The EPA has used this term to implement regulations against landowners and companies from building on protected waterways and wetlands. While landowners and farmers have historically been the targets of this federal overreach, oil and gas developers have found the WOTUS ruling hinders business with these landowners that would provide added revenue for residents. This has led to permitting bottlenecks and general confusion for landowners about what they can and cannot do on their own property.

What Happened:

On May 25, the Supreme Court unanimously rejected the EPA’s definition of WOTUS, stating the EPA’s regulatory expansions were inconsistent with the Clean Water Act text. Justice Samuel Alito noted that the Clean Water Act only applies to wetlands with “continuous surface connection” to “navigable waters like streams, lakes, oceans and rivers that are indisputably covered by the law.

Why it Matters:

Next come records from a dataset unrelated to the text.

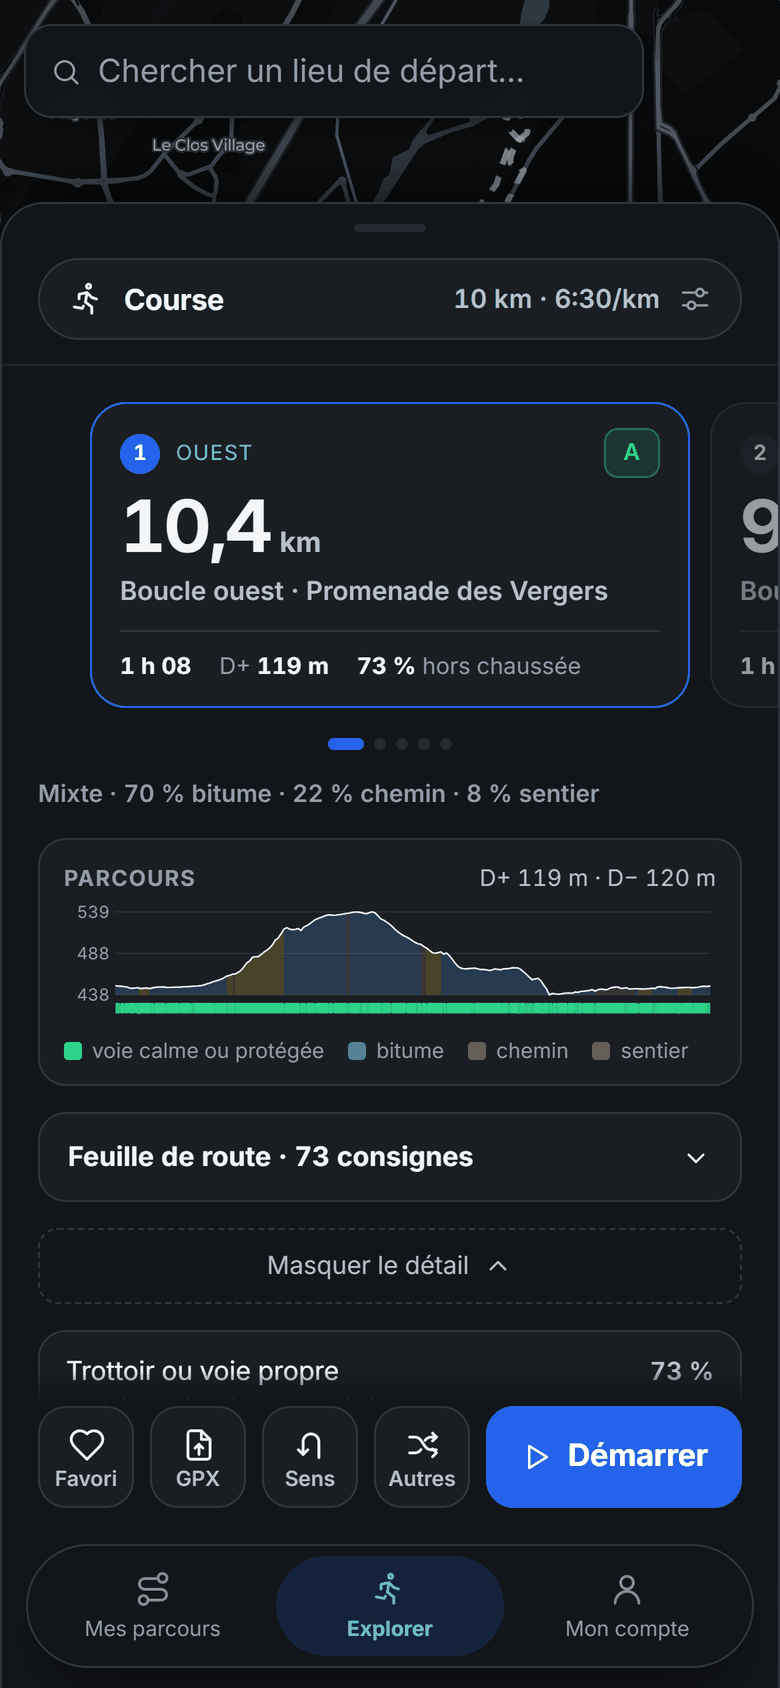
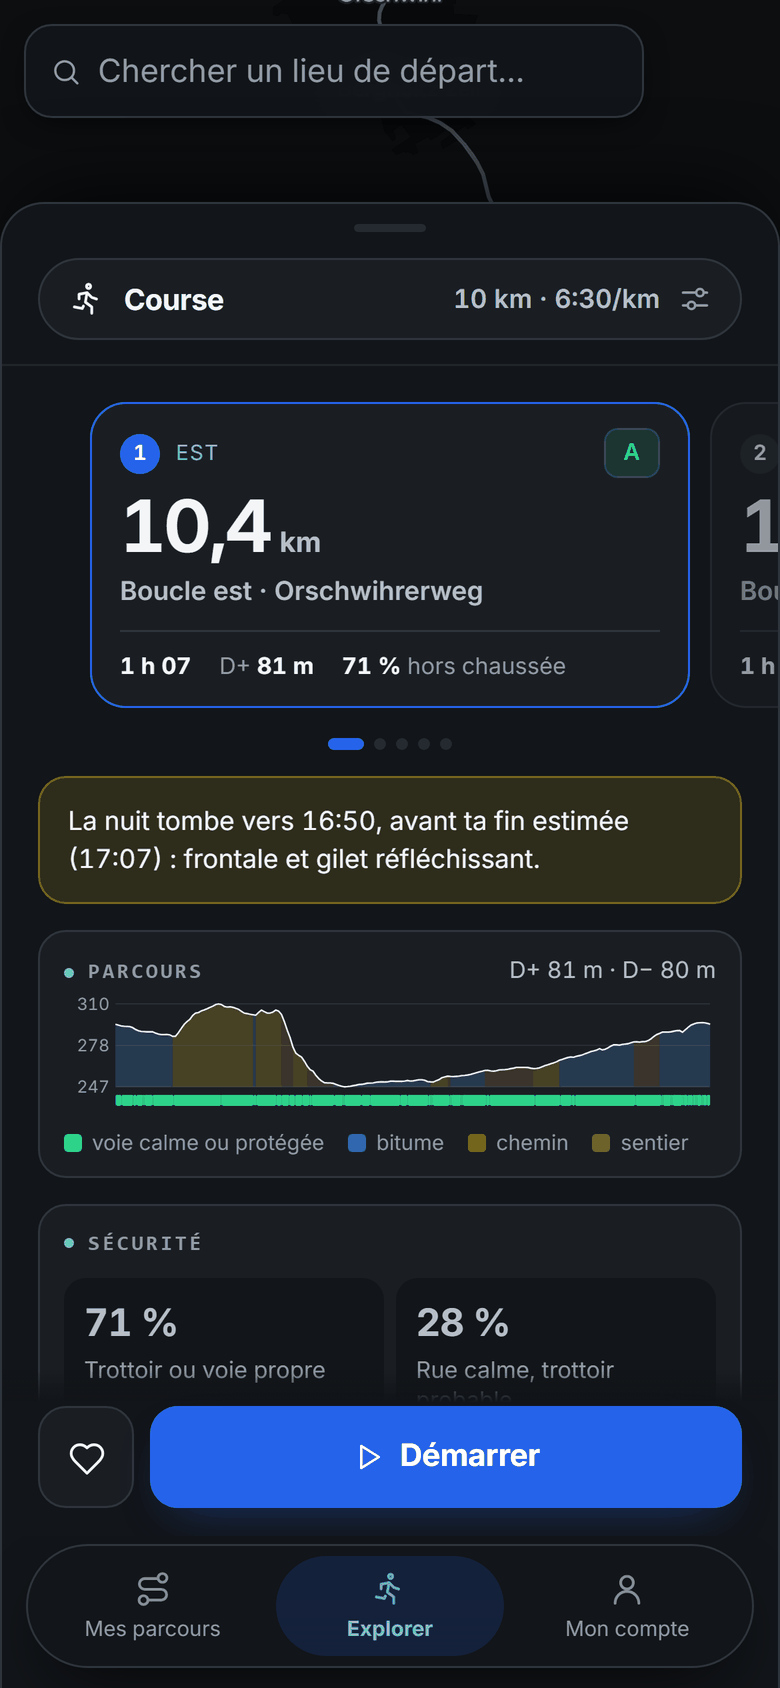
Le README montre l'app d'aujourd'hui : boucles, détail, filtres, réglages en lignes et fonds de carte refaits à taille d'iPhone par un script rejouable

diff --git a/frontend/scripts/captures.py b/frontend/scripts/captures.py
@@ -1,0 +1,34 @@
+"""Réduit les captures de `captures.mjs` au format de la doc : 780 px, 256 couleurs.
+
+    python scripts/captures.py
+
+Lit `docs/images/raw/*.png`, écrit `docs/images/<nom>.png`, puis efface les originaux.
+À 3×, une capture pèse plus d'un mégaoctet : le README en montre six.
+"""
+
+from __future__ import annotations
+
+import shutil
+from pathlib import Path
+
+from PIL import Image
+
+IMAGES = Path(__file__).resolve().parents[2] / "docs" / "images"
+WIDTH = 780
+
+
+def main() -> None:
+    raw = IMAGES / "raw"
+    for path in sorted(raw.glob("*.png")):
+        image = Image.open(path).convert("RGB")
+        height = round(image.height * WIDTH / image.width)
+        small = image.resize((WIDTH, height), Image.LANCZOS).quantize(colors=256, method=Image.MEDIANCUT)
+        small.save(IMAGES / path.name, optimize=True)
+        print(f"{path.name} : {(IMAGES / path.name).stat().st_size // 1024} Ko")
+        path.unlink()
+    # OneDrive verrouille parfois le dossier vide : il est ignoré par git, il peut rester.
+    shutil.rmtree(raw, ignore_errors=True)
+
+
+if __name__ == "__main__":
+    main()

diff --git a/scripts/altstore_source.py b/scripts/altstore_source.py
@@ -51,7 +51,7 @@ RELEASES = "https://github.com/ImShimao/lacet/releases/download"
 
 DESCRIPTION = (
     "Des boucles de course et de vélo depuis ta porte, qui évitent les routes "
-    "rapides sans trottoir. Jusqu'à douze propositions notées A, B ou C, "
+    "rapides sans trottoir. Jusqu'à vingt propositions notées A, B ou C, "
     "guidage vocal tour par tour, écran de verrouillage, recalcul si tu t'en "
     "écartes, et tout qui se calcule sur le téléphone — sans compte ni serveur."
 )

diff --git a/README.md b/README.md
@@ -32,13 +32,13 @@ sécurité, puis te guide à la voix, écran verrouillé.
 
 <div align="center">
 
-| Les boucles proposées | En course |
+| Les boucles proposées | Le détail |
 | :---: | :---: |
-| <img src="docs/images/1-boucles.png" width="300" alt="Une boucle de 10,4 km au départ de la vieille ville d'Annecy, notée A, tracée en vert sur la carte sombre, les autres propositions en pointillés, la barre Favori, GPX, Sens, Autres et Démarrer en bas"> | <img src="docs/images/2-course.png" width="300" alt="Pendant la sortie : « 30 m, tourne franchement à gauche sur le quai des Clarisses » en bandeau bleu, la carte inclinée, le chrono, la distance restante et le bouton pause en bas"> |
+| <img src="docs/images/1-boucles.png" width="300" alt="Une boucle de 10,4 km au départ de Guebwiller, notée A, tracée en vert sur la carte sombre avec ses flèches de sens, les autres propositions en pointillés, et le bouton Démarrer"> | <img src="docs/images/3-detail.png" width="300" alt="Le détail d'une boucle : la carte de la proposition, l'avis sur la nuit qui tombe, le profil de dénivelé coloré par revêtement et la part de voies protégées"> |
 
-| Le détail | Le survol 3D | Les filtres | L'apparence |
+| En course | Les filtres | Les réglages | Les fonds de carte |
 | :---: | :---: | :---: | :---: |
-| <img src="docs/images/3-detail.png" width="200" alt="Le détail d'une boucle : revêtement, profil de dénivelé coloré par sécurité, feuille de route repliée"> | <img src="docs/images/4-survol.png" width="200" alt="Le survol 3D : une pastille court sur la boucle inclinée, la part déjà survolée en blanc, la distance et l'altitude en haut"> | <img src="docs/images/5-filtres.png" width="200" alt="Les filtres : course ou vélo, durée ou distance, 10 km souple à ±10 %, allure 6:30/km"> | <img src="docs/images/6-reglages.png" width="200" alt="Mon compte › Apparence : thème auto, sombre ou clair, couleur d'accent bleu, violet, framboise ou graphite, taille du texte"> |
+| <img src="docs/images/2-course.png" width="200" alt="Pendant la sortie : la consigne en bandeau bleu, la carte inclinée, le chrono, la distance restante et le bouton pause"> | <img src="docs/images/5-filtres.png" width="200" alt="Les filtres : course ou vélo, durée ou distance, 10 km souple à ±10 %, allure 6:30/km toujours visible"> | <img src="docs/images/6-reglages.png" width="200" alt="Mon compte › Guidage et voix : une ligne par réglage, sa valeur et un menu, ou un interrupteur"> | <img src="docs/images/7-fonds.png" width="200" alt="La feuille Style de carte : un aperçu en grand et huit vignettes rendues sur l'endroit affiché"> |
 
 </div>
 
@@ -106,7 +106,7 @@ Le détail : [L'app iPhone](docs/app-iphone.md).
 
 | | |
 | --- | --- |
-| 🔁 **Des boucles** | Jusqu'à douze propositions qui partent dans des directions différentes et reviennent à la porte : 10 km, un semi au mètre près, ou une durée. Chaque recherche en tire d'autres, dans un autre ordre |
+| 🔁 **Des boucles** | Jusqu'à vingt propositions qui partent dans des directions différentes et reviennent à la porte : 10 km, un semi au mètre près, ou une durée. Chaque recherche en tire d'autres, dans un autre ordre |
 | ➰ **La forme au choix** | Une boucle entière, deux boucles en « 8 » qui repassent à la porte, ou plusieurs tours d'une même boucle — ou laisser Lacet choisir |
 | 🚸 **Le bon côté** | Au rond-point, on fait le tour du côté où l'on court : à gauche face aux voitures par défaut, comme le veut le code de la route ; la voix le dit en une phrase |
 | 🛡 **Note A, B ou C** | Chaque tronçon est jugé : vitesse de la voie, trottoir ou piste séparée, éclairage la nuit, traversées protégées. Ce qui ne passe pas est écarté, et l'app dit pourquoi |
@@ -116,7 +116,7 @@ Le détail : [L'app iPhone](docs/app-iphone.md).
 | 🧭 **Recalcul** | Vingt secondes hors du tracé, et un nouveau chemin part d'où tu es, calculé sur le téléphone, en tenant la distance prévue plutôt qu'en ramenant au plus près |
 | 📴 **Sans réseau** | Les rues d'Alsace sont livrées avec l'app ; ailleurs, elles se téléchargent une fois et restent. Le fond de carte se garde parcours par parcours |
 | 🌳 **Parcs et bords de l'eau** | À sécurité égale, les boucles préfèrent les parcs, les bois, l'eau et les sentiers balisés — sans rien céder sur la note |
-| 🌬 **Vent et relief** | Le dernier tiers se court vent dans le dos quand il souffle à plus de 12 km/h ; plat, vallonné, côtes ou un D+ précis se choisit dans les filtres, et le moteur va chercher le bon terrain |
+| 🌬 **Vent et relief** | Le dernier tiers se court vent dans le dos quand il souffle à plus de 12 km/h ; plat, vallonné, côtes ou un D+ précis se choisit dans les filtres, avec un badge qui dit d'avance si le terrain autour s'y prête |
 | 📍 **Passer par un point** | Un parc, une fontaine : toutes les boucles y passent, notées comme les autres |
 | 🚫 **Zone à éviter** | Un cercle de 100 m à 2 km que les boucles et le recalcul contournent, gardé d'une recherche à l'autre |
 | 🎥 **Survol 3D** | La boucle survolée sur le relief avant de partir, dix-sept secondes pour 10 km |
@@ -124,7 +124,9 @@ Le détail : [L'app iPhone](docs/app-iphone.md).
 | 💧 **Points d'eau** | Ceux qui bordent la boucle s'affichent, et la voix prévient cent mètres avant |
 | 🆘 **SOS** | Un bouton prépare un SMS avec ta position ; un proche peut recevoir l'heure prévue du retour |
 | 🚴 **Course ou vélo** | Allure en min/km ou vitesse en km/h, pause automatique aux feux ; à vélo, la voix donne les kilomètres tous les 5 km |
-| 🎨 **Apparence** | Thème sombre, clair ou celui de l'iPhone, quatre couleurs d'accent, texte agrandi |
+| 🎨 **Apparence** | Thème sombre, clair ou celui de l'iPhone, quatre couleurs d'accent, texte agrandi, huit fonds de carte en vignettes |
+| ⚙ **Réglages en lignes** | Une ligne par réglage, sa valeur et un menu : voix, débit, anticipation des consignes, recalcul et arrivée automatiques, sécurité, direction, forme, voies à éviter |
+| 📝 **Rapport de sortie** | Depuis le bilan, un fichier JSON — trace, voix, précision du GPS, recalculs, réglages — pour comprendre une sortie qui s'est mal passée |
 | 🙈 **Rien ne part** | Pas de compte, pas de serveur, pas de suivi : favoris, sorties et réglages restent sur le téléphone |
 
 ### Les gestes sur la carte 👆

diff --git a/CLAUDE.md b/CLAUDE.md
@@ -95,7 +95,9 @@ règles relatives de `.claude/settings.json` cessent alors de protéger les doss
   - `performances.md` (appareil, moteur Python, robustesse) · `developper.md` (démarrer, lancer,
     tester) · `limites.md` (limites, suite)
 - Les captures de `docs/images/` viennent de l'aperçu à taille d'iPhone (390 × 844, 3×), réduites à
-  780 px et ramenées à 256 couleurs : à refaire quand l'écran qu'elles montrent change.
+  780 px et ramenées à 256 couleurs : à refaire quand l'écran qu'elles montrent change, avec
+  `node scripts/captures.mjs` puis `python scripts/captures.py` dans `frontend/` (dev lancé).
+  « En course » (`2-course`) et « Le survol 3D » (`4-survol`) viennent du téléphone.
 - Lance seulement les tests liés au fichier modifié, pas toute la suite, sauf avant un commit.
   Un changement du moteur ajoute toujours `parity.test.js`.
 - Avant d'écrire du nouveau code, vérifie si une fonction existante du projet fait déjà le travail.
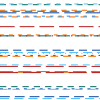
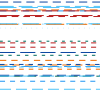
Deploying to gh-pages from  @ 7e85a0831d0af09599119f957cc7158f2b35ffed 🚀

diff --git a/index.html b/index.html
@@ -7,7 +7,7 @@
       <link rel="stylesheet" href="style.css" />
     </head>
     <body class="overview">
-      <a href="solutions/033/Moongirl1207/index.html"><img src="033-moongirl1207.png" src="033-moongirl1207" /></a><a href="solutions/028/ellensierens/index.html"><img src="028-ellensierens.png" src="028-ellensierens" /></a><a href="solutions/036/vanessabloes/index.html"><img src="036-vanessabloes.png" src="036-vanessabloes" /></a><a href="solutions/030/YarlVanOnckelen/index.html"><img src="030-yarlvanonckelen.png" src="030-yarlvanonckelen" /></a><a href="solutions/025/lukasdebeerst/index.html"><img src="025-lukasdebeerst.png" src="025-lukasdebeerst" /></a><a href="solutions/002/SimonVanherweghe/index.html"><img src="002-simonvanherweghe.png" src="002-simonvanherweghe" /></a><a href="solutions/004/SimonVanherweghe/index.html"><img src="004-simonvanherweghe.png" src="004-simonvanherweghe" /></a><a href="solutions/032/PepijnDejonckheere/index.html"><img src="032-pepijndejonckheere.png" src="032-pepijndejonckheere" /></a><a href="solutions/016/JariDhaenens/index.html"><img src="016-jaridhaenens.png" src="016-jaridhaenens" /></a><a href="solutions/006/amants/index.html"><img src="006-amants.png" src="006-amants" /></a><a href="solutions/002/amants/index.html"><img src="002-amants.png" src="002-amants" /></a><a href="solutions/030/JasperVermeulen/index.html"><img src="030-jaspervermeulen.png" src="030-jaspervermeulen" /></a><a href="solutions/040/ELOYVANTIEGHEM/index.html"><img src="040-eloyvantieghem.png" src="040-eloyvantieghem" /></a><a href="solutions/028/cielbrys/index.html"><img src="028-cielbrys.png" src="028-cielbrys" /></a><a href="solutions/003/amants/index.html"><img src="003-amants.png" src="003-amants" /></a><a href="solutions/021/alieseechaute/index.html"><img src="021-alieseechaute.png" src="021-alieseechaute" /></a><a href="solutions/005/SarahVanDenBerghe/index.html"><img src="005-sarahvandenberghe.png" src="005-sarahvandenberghe" /></a><a href="solutions/001/amants/index.html"><img src="001-amants.png" src="001-amants" /></a><a href="solutions/026/RobinVandenBerghe/index.html"><img src="026-robinvandenberghe.png" src="026-robinvandenberghe" /></a><a href="solutions/029/JariDhaenens/index.html"><img src="029-jaridhaenens.png" src="029-jaridhaenens" /></a><a href="solutions/015/gilkevermander/index.html"><img src="015-gilkevermander.png" src="015-gilkevermander" /></a><a href="solutions/001/wouterverweirder/index.html"><img src="001-wouterverweirder.png" src="001-wouterverweirder" /></a><a href="solutions/035/liencard/index.html"><img src="035-liencard.png" src="035-liencard" /></a><a href="solutions/016/Moongirl1207/index.html"><img src="016-moongirl1207.png" src="016-moongirl1207" /></a><a href="solutions/027/larsmarginet/index.html"><img src="027-larsmarginet.png" src="027-larsmarginet" /></a>
+      <a href="solutions/016/Moongirl1207/index.html"><img src="016-moongirl1207.png" src="016-moongirl1207" /></a><a href="solutions/040/ELOYVANTIEGHEM/index.html"><img src="040-eloyvantieghem.png" src="040-eloyvantieghem" /></a><a href="solutions/001/wouterverweirder/index.html"><img src="001-wouterverweirder.png" src="001-wouterverweirder" /></a><a href="solutions/001/amants/index.html"><img src="001-amants.png" src="001-amants" /></a><a href="solutions/002/SimonVanherweghe/index.html"><img src="002-simonvanherweghe.png" src="002-simonvanherweghe" /></a><a href="solutions/015/wouterverweirder/index.html"><img src="015-wouterverweirder.png" src="015-wouterverweirder" /></a><a href="solutions/029/JariDhaenens/index.html"><img src="029-jaridhaenens.png" src="029-jaridhaenens" /></a><a href="solutions/030/YarlVanOnckelen/index.html"><img src="030-yarlvanonckelen.png" src="030-yarlvanonckelen" /></a><a href="solutions/025/lukasdebeerst/index.html"><img src="025-lukasdebeerst.png" src="025-lukasdebeerst" /></a><a href="solutions/005/SarahVanDenBerghe/index.html"><img src="005-sarahvandenberghe.png" src="005-sarahvandenberghe" /></a><a href="solutions/032/PepijnDejonckheere/index.html"><img src="032-pepijndejonckheere.png" src="032-pepijndejonckheere" /></a><a href="solutions/006/amants/index.html"><img src="006-amants.png" src="006-amants" /></a><a href="solutions/016/JariDhaenens/index.html"><img src="016-jaridhaenens.png" src="016-jaridhaenens" /></a><a href="solutions/027/larsmarginet/index.html"><img src="027-larsmarginet.png" src="027-larsmarginet" /></a><a href="solutions/026/RobinVandenBerghe/index.html"><img src="026-robinvandenberghe.png" src="026-robinvandenberghe" /></a><a href="solutions/030/JasperVermeulen/index.html"><img src="030-jaspervermeulen.png" src="030-jaspervermeulen" /></a><a href="solutions/021/alieseechaute/index.html"><img src="021-alieseechaute.png" src="021-alieseechaute" /></a><a href="solutions/033/Moongirl1207/index.html"><img src="033-moongirl1207.png" src="033-moongirl1207" /></a><a href="solutions/028/ellensierens/index.html"><img src="028-ellensierens.png" src="028-ellensierens" /></a><a href="solutions/028/cielbrys/index.html"><img src="028-cielbrys.png" src="028-cielbrys" /></a><a href="solutions/015/gilkevermander/index.html"><img src="015-gilkevermander.png" src="015-gilkevermander" /></a><a href="solutions/035/liencard/index.html"><img src="035-liencard.png" src="035-liencard" /></a><a href="solutions/004/SimonVanherweghe/index.html"><img src="004-simonvanherweghe.png" src="004-simonvanherweghe" /></a><a href="solutions/002/amants/index.html"><img src="002-amants.png" src="002-amants" /></a><a href="solutions/036/vanessabloes/index.html"><img src="036-vanessabloes.png" src="036-vanessabloes" /></a><a href="solutions/003/amants/index.html"><img src="003-amants.png" src="003-amants" /></a>
     </body>
   </html>
   

diff --git a/solutions/015/wouterverweirder/index.html b/solutions/015/wouterverweirder/index.html
@@ -1,0 +1,26 @@
+<!DOCTYPE html>
+<html lang="en">
+  <head>
+    <meta charset="UTF-8" />
+    <meta name="viewport" content="width=device-width, initial-scale=1.0" />
+    <link rel="stylesheet" href="../../../style/style.css" />
+    <title>Solution 015</title>
+  </head>
+  <body class="detail">
+    <h1>
+      <a
+        href="https://github.com/devinekask/Workshop-Continuous-Integration/issues/23"
+        >015</a
+      >
+    </h1>
+    <canvas width="300" height="300"></canvas>
+    <p>Gilke Vermander</p>
+    <script type="module">
+      import draw from "./solution.js";
+      const canvas = document.querySelector("canvas");
+      const ctx = canvas.getContext("2d");
+      ctx.scale(3, 3);
+      draw(ctx);
+    </script>
+  </body>
+</html>

diff --git a/solutions/015/wouterverweirder/solution.js b/solutions/015/wouterverweirder/solution.js
@@ -1,0 +1,23 @@
+const draw = function (ctx) {
+  const colors = [
+    "#4fc3f7",
+    "#00695c",
+    "#ef6c00",
+    "#0d47a1",
+    "#2196f3",
+    "#b71c1c",
+    "#4fc3f7",
+  ];
+
+  colors.forEach((color, index) => {
+    ctx.beginPath();
+    ctx.strokeStyle = color;
+    ctx.fillStyle = "#b71c1c";
+    ctx.fillRect(10, 10, 80, 80);
+    ctx.stroke();
+  });
+
+  return ctx;
+};
+
+export default draw;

This ruling will significantly narrow the scope of the Clean Water Act, allowing landowners to regain control of their property, ending the overregulation of U.S. waterways, and launching opportunities to generate additional revenue from oil and gas royalty agreements. The current use of the Clean Water Act has severely impacted local business owners – like farmers – by inconsistently regulating private property. With water rights varying between each county, landowners are left wondering if the water on their property falls under WOTUS or not – leaving them criminally liable for failing to follow regulations.

What They’re Saying:

  • “We and a bipartisan Congress knew the U.S. EPA’s ruling on Waters of the United States (WOTUS) was an act of government overreach, deterring investment in critical energy and infrastructure projects that are essential to maintaining energy security and reliability. GO-WV applauds the unanimous ruling by the Supreme Court and appreciates West Virginia’s public officials for standing up against burdensome, job-killing overregulation that infringed on the rights of private property owners.” – Gas and Oil Association of West Virginia (GO-WV) Executive Director Charlie Burd
  • “The EPA’s confused, convoluted and overbroad understanding of wetlands subject to its regulation would have been costly to property owners who would have spent years and tens or even hundreds of thousands of dollars just getting permission from the federal regulators to build on their own property.” – WV Attorney General Patrick Morrisey
  • “The Environment Protection Agency continues to fight a losing battle – unnecessary government regulation on private lands and waters,” said Congresswoman Miller. “The Biden Administration should heed this warning from the Supreme Court and withdraw their overbearing WOTUS rule. The American people deserve better than these unworkable rules that freeze infrastructure development, hurt investment in housing, agriculture, and energy, and completely disregard private property rights.” – Congresswoman Carol Miller
  • “Today, the Supreme Court sent a loud and clear warning shot to the Biden administration about its attempts to overregulate the lives of millions of Americans. By rejecting the ‘significant nexus’ test, the Court protected America’s farmers, ranchers, builders, and landowners from overreach under the Clean Water Act, and ruled President Biden’s recent WOTUS rule goes too far.” Senator Shelley Moore Capito
  • “This sensible ruling preserves protections for our nation’s valuable water resources while providing clarity to farmers and others about the process of determining federal jurisdiction over wetlands.” – National Corn Growers Association (NCGA) President Tom Haag
  • “The decision reaffirms the rights of property owners and provides long-needed clarity to rural America. In light of this decision, the Biden Administration should withdraw its flawed final WOTUS rule. It is time to finally put an end to the regulatory whiplash and create a workable rule that promotes clean water while protecting the rights of rural Americans.” – Congressman Glenn Thompson, Chairman of the U.S. House Committee on Agriculture